* _Data for this task_:
* * * * *

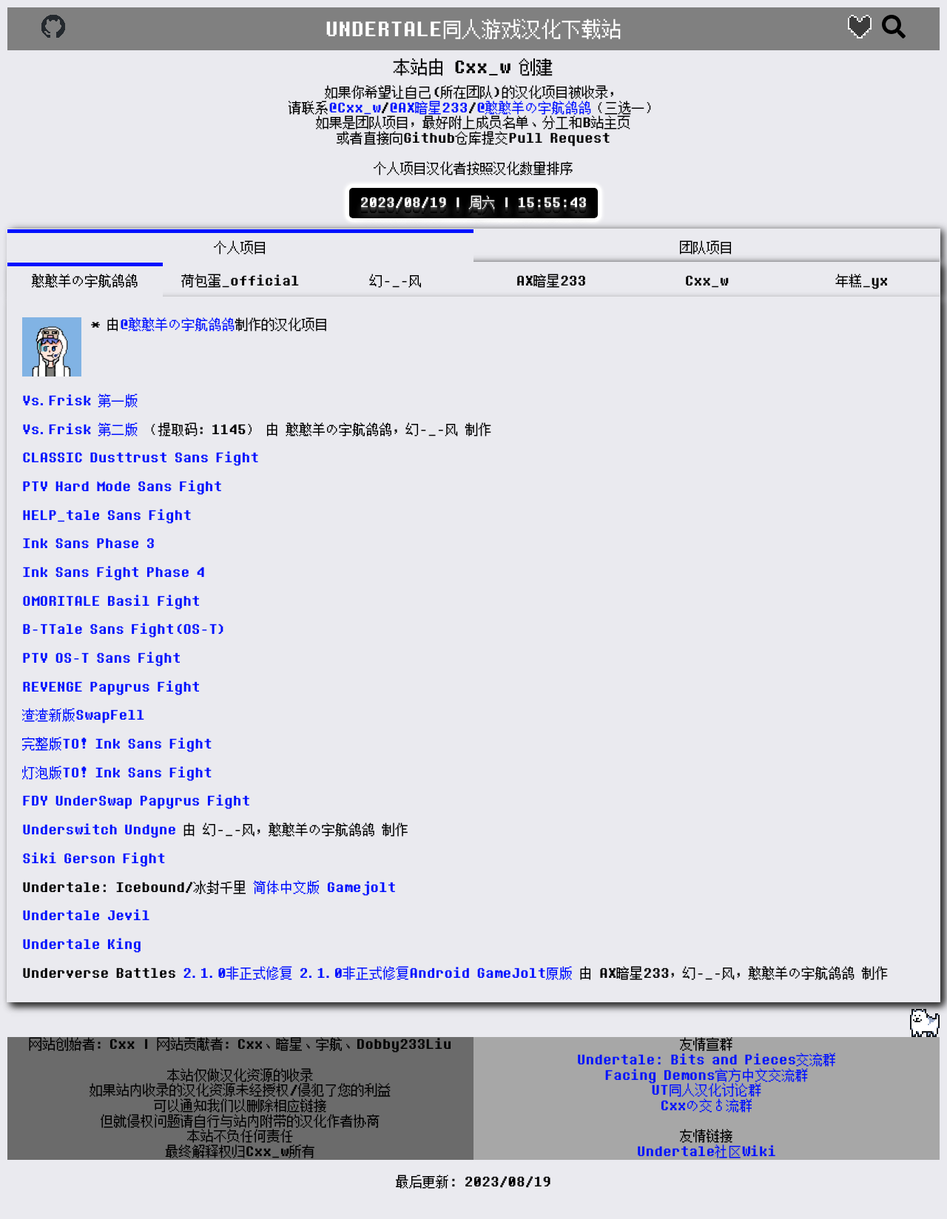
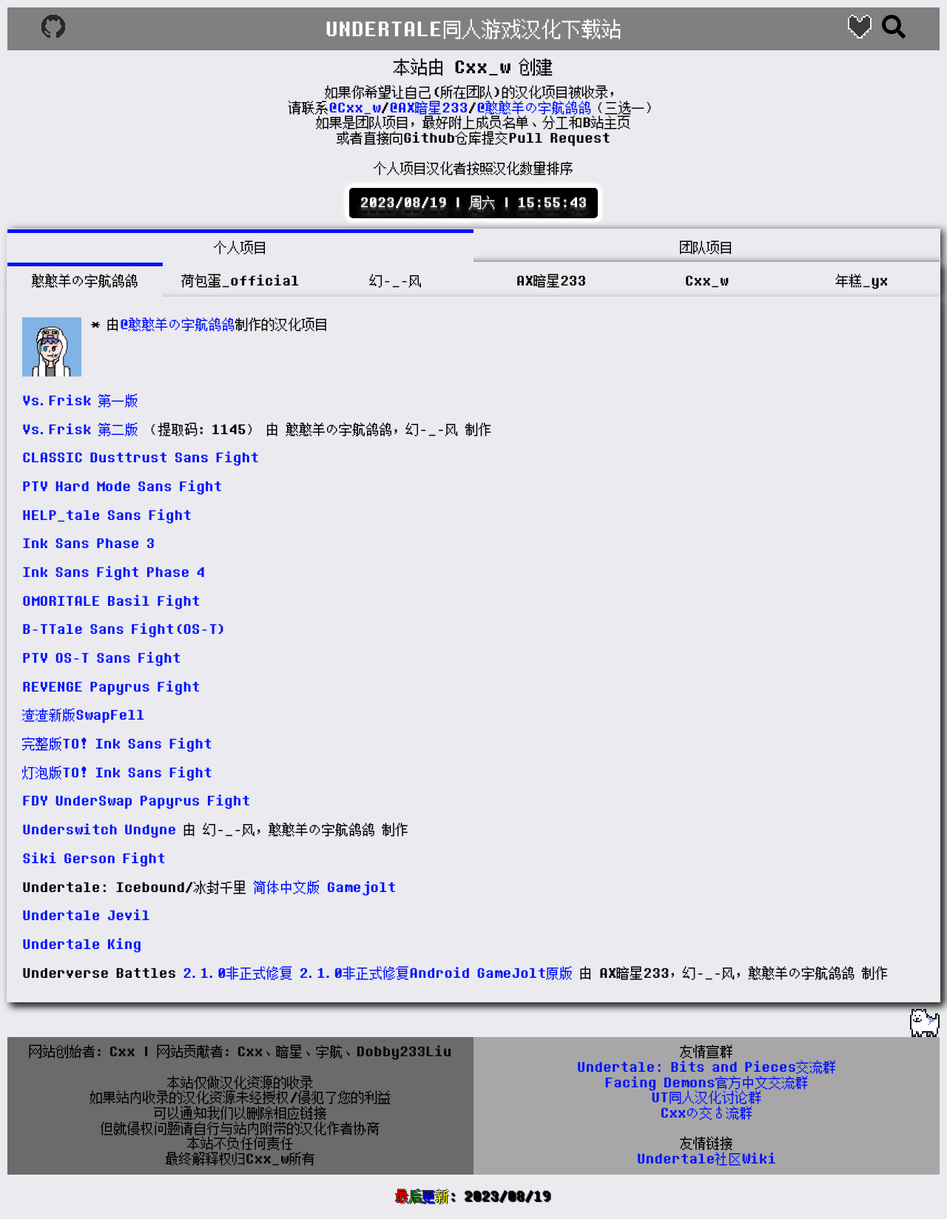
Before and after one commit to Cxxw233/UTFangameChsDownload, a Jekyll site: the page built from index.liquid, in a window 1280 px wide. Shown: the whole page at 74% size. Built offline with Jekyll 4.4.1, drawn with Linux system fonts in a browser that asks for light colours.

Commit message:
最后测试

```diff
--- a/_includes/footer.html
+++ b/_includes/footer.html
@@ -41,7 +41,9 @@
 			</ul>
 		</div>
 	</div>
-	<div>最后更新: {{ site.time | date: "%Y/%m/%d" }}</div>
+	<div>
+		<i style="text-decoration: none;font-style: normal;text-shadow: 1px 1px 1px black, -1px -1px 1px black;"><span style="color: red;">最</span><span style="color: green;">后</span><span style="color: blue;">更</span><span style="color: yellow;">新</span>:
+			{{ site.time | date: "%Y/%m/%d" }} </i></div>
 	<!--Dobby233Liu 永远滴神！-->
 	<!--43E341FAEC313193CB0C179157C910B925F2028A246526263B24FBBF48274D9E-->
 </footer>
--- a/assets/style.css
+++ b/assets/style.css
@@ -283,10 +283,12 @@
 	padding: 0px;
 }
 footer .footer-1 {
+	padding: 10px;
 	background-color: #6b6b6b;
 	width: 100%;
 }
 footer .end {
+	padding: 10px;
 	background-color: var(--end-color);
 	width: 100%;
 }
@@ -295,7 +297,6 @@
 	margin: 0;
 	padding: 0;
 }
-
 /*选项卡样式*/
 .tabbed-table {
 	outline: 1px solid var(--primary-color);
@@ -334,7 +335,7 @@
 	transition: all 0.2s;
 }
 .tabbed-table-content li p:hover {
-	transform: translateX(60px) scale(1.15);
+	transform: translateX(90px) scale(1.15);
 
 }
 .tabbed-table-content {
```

* * * * *

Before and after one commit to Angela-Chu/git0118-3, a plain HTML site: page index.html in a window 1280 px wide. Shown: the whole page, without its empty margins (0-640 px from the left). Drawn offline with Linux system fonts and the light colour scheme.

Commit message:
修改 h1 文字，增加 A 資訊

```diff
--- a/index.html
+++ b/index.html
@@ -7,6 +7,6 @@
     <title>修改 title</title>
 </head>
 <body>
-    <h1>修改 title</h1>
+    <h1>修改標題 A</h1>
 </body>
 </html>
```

* * * * *

Please work out how many lines in the material contain the word "footer" and state only that number.

5